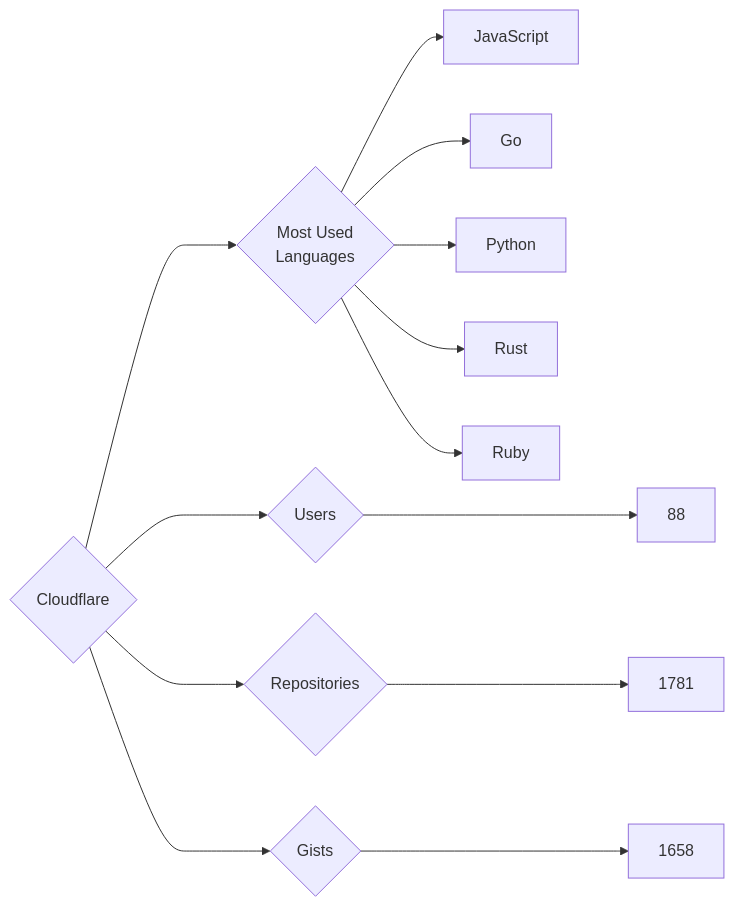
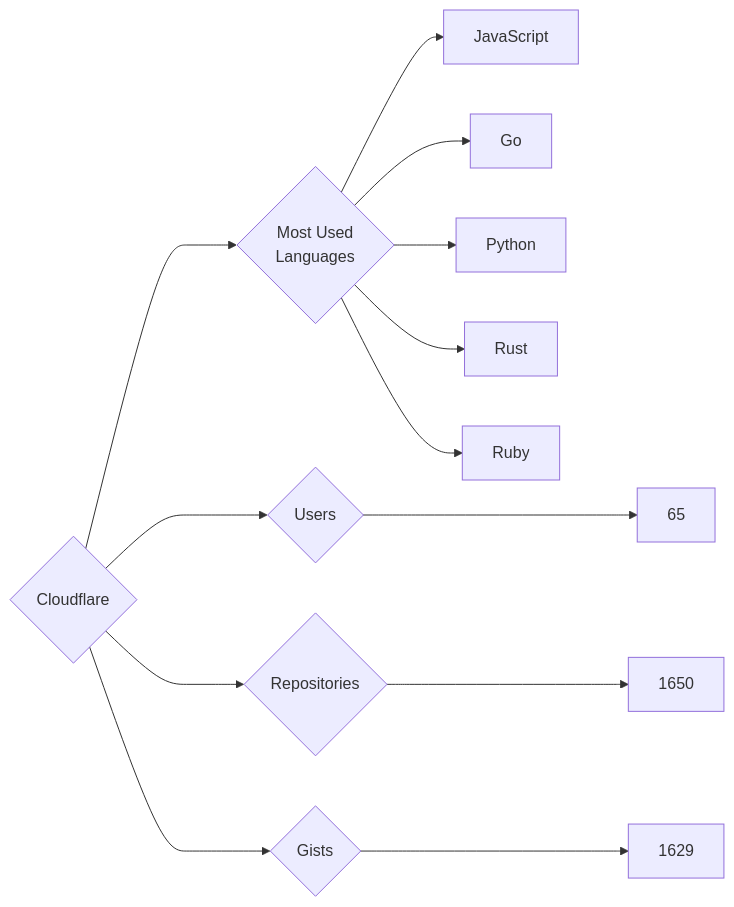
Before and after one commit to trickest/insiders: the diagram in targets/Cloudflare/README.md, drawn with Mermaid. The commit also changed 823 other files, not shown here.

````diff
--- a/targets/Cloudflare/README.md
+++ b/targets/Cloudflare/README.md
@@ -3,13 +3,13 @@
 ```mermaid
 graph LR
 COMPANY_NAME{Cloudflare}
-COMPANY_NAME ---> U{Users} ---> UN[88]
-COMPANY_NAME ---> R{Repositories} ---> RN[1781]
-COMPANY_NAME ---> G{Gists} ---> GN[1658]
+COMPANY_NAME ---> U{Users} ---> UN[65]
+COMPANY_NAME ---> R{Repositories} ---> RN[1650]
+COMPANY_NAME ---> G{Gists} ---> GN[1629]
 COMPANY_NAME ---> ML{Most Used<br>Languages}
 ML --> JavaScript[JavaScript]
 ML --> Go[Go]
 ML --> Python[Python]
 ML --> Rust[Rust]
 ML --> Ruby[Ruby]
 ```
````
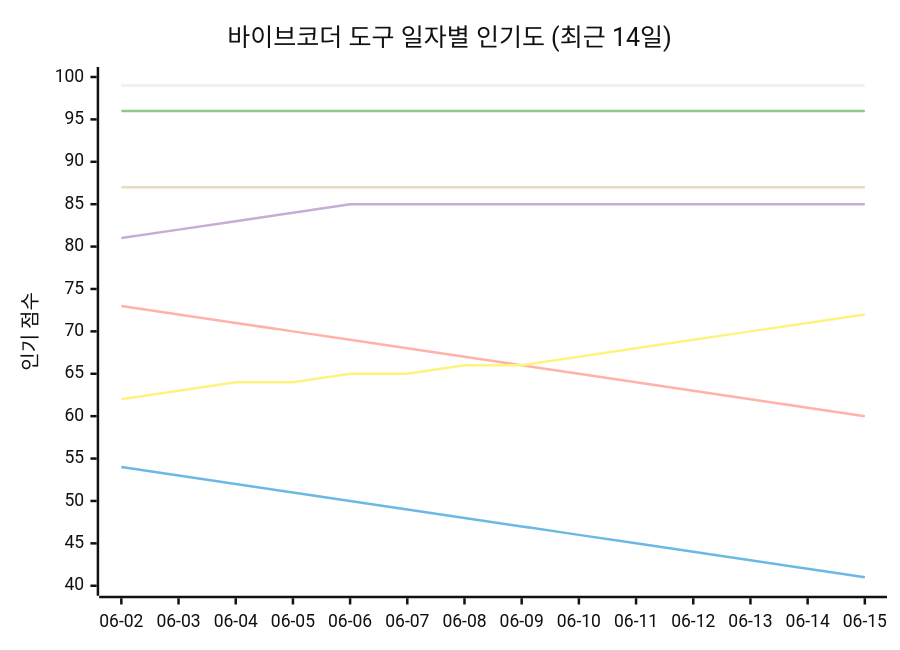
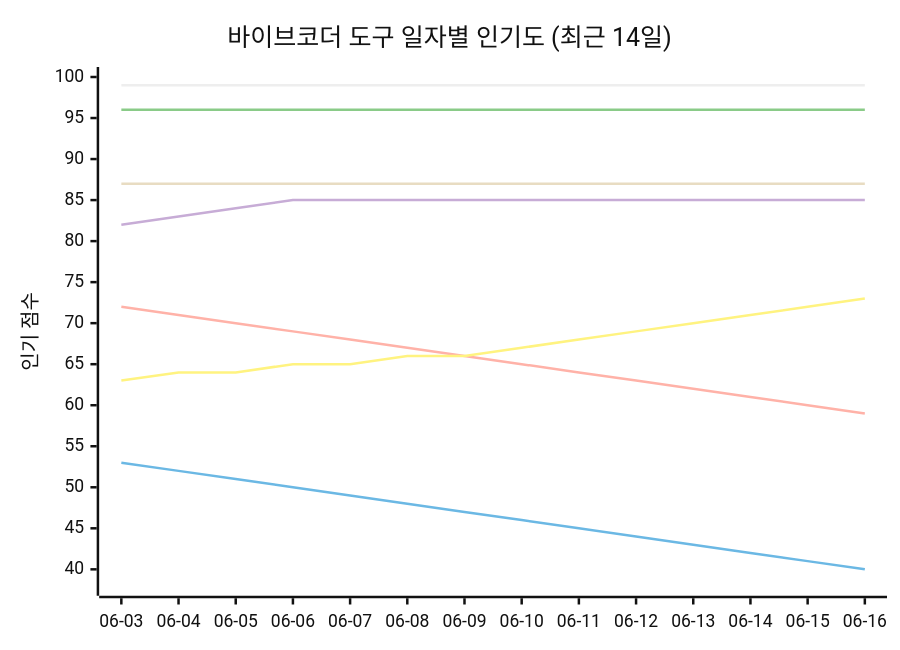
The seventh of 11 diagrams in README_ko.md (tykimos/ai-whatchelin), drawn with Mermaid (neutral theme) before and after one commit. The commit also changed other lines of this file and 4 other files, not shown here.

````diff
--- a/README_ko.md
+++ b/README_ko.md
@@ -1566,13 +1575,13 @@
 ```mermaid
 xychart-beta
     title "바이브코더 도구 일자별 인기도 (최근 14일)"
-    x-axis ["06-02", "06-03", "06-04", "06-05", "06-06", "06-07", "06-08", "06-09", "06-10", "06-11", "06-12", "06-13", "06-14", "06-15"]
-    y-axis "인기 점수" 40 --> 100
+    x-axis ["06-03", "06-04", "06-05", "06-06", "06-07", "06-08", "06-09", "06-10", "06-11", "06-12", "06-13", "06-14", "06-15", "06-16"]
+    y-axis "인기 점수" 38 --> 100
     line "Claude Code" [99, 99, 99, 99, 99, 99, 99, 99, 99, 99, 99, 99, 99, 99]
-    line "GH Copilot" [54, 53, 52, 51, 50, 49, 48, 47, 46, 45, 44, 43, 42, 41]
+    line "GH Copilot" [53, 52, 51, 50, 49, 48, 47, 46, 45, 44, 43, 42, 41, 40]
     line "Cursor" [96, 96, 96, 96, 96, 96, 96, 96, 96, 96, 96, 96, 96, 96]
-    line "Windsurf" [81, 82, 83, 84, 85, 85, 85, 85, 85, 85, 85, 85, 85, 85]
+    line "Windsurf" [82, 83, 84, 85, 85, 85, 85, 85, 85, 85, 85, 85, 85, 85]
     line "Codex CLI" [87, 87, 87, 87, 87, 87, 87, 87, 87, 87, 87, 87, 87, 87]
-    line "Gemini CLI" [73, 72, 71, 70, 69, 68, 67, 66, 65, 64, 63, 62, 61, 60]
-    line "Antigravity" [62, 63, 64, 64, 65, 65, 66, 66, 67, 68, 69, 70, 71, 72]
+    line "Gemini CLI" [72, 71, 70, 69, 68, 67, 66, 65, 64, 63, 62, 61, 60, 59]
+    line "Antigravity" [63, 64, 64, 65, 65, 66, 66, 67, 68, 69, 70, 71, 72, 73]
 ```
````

#####

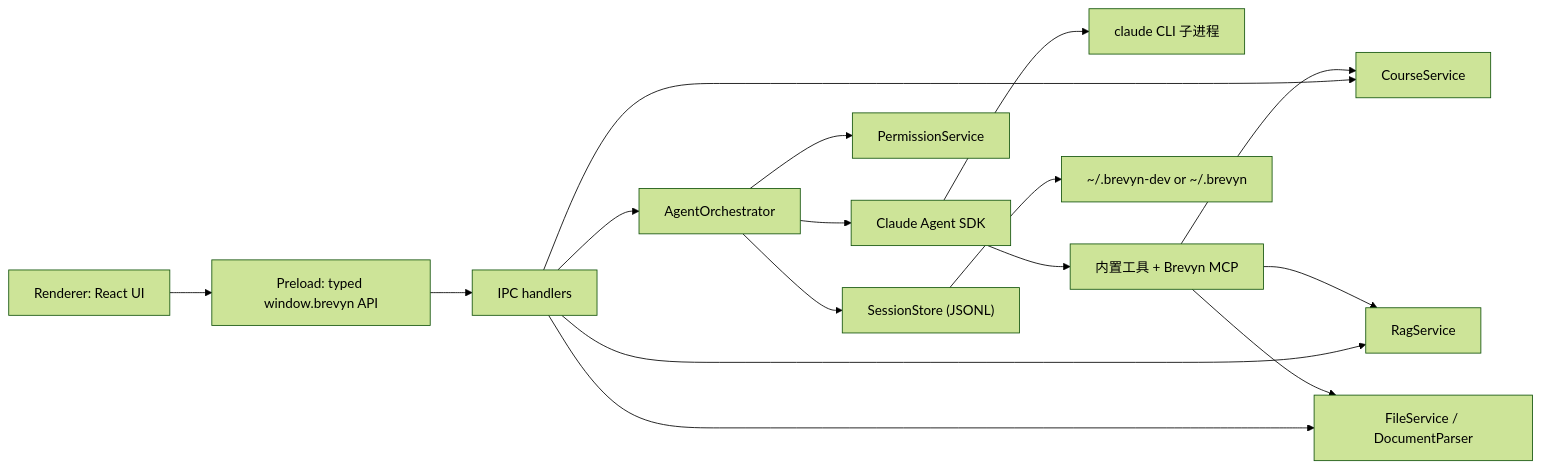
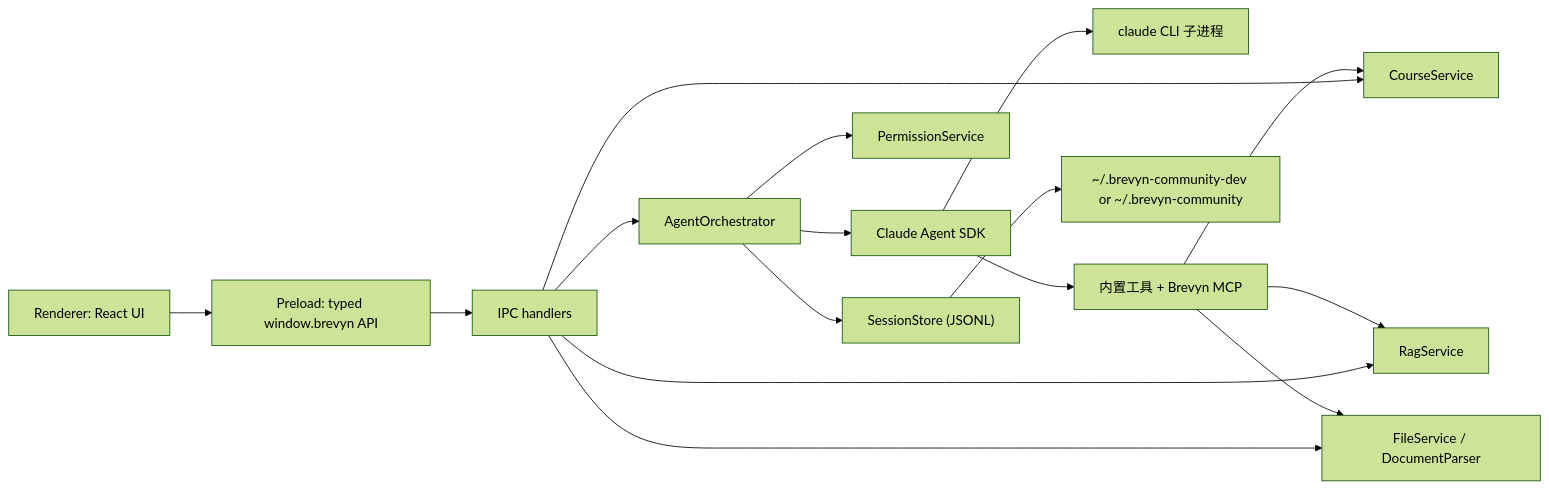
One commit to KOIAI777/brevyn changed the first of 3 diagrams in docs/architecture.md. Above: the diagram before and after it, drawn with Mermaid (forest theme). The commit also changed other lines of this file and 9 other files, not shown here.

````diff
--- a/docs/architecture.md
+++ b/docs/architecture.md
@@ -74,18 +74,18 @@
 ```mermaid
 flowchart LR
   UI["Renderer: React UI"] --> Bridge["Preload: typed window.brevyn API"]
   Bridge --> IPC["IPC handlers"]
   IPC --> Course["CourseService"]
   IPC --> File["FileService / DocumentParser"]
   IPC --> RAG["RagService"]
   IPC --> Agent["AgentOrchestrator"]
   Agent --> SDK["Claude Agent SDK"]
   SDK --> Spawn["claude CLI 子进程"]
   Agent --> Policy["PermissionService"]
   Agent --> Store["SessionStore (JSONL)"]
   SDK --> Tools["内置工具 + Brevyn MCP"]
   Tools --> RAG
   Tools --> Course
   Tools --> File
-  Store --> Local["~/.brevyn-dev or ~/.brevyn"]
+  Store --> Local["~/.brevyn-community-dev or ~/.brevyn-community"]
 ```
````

#####

Exercise requirements: Scan the listing above, and wherever a line holds the string "Tools", copy that line.

Written response:
   SDK --> Tools["内置工具 + Brevyn MCP"]
   Tools --> RAG
   Tools --> Course
   Tools --> File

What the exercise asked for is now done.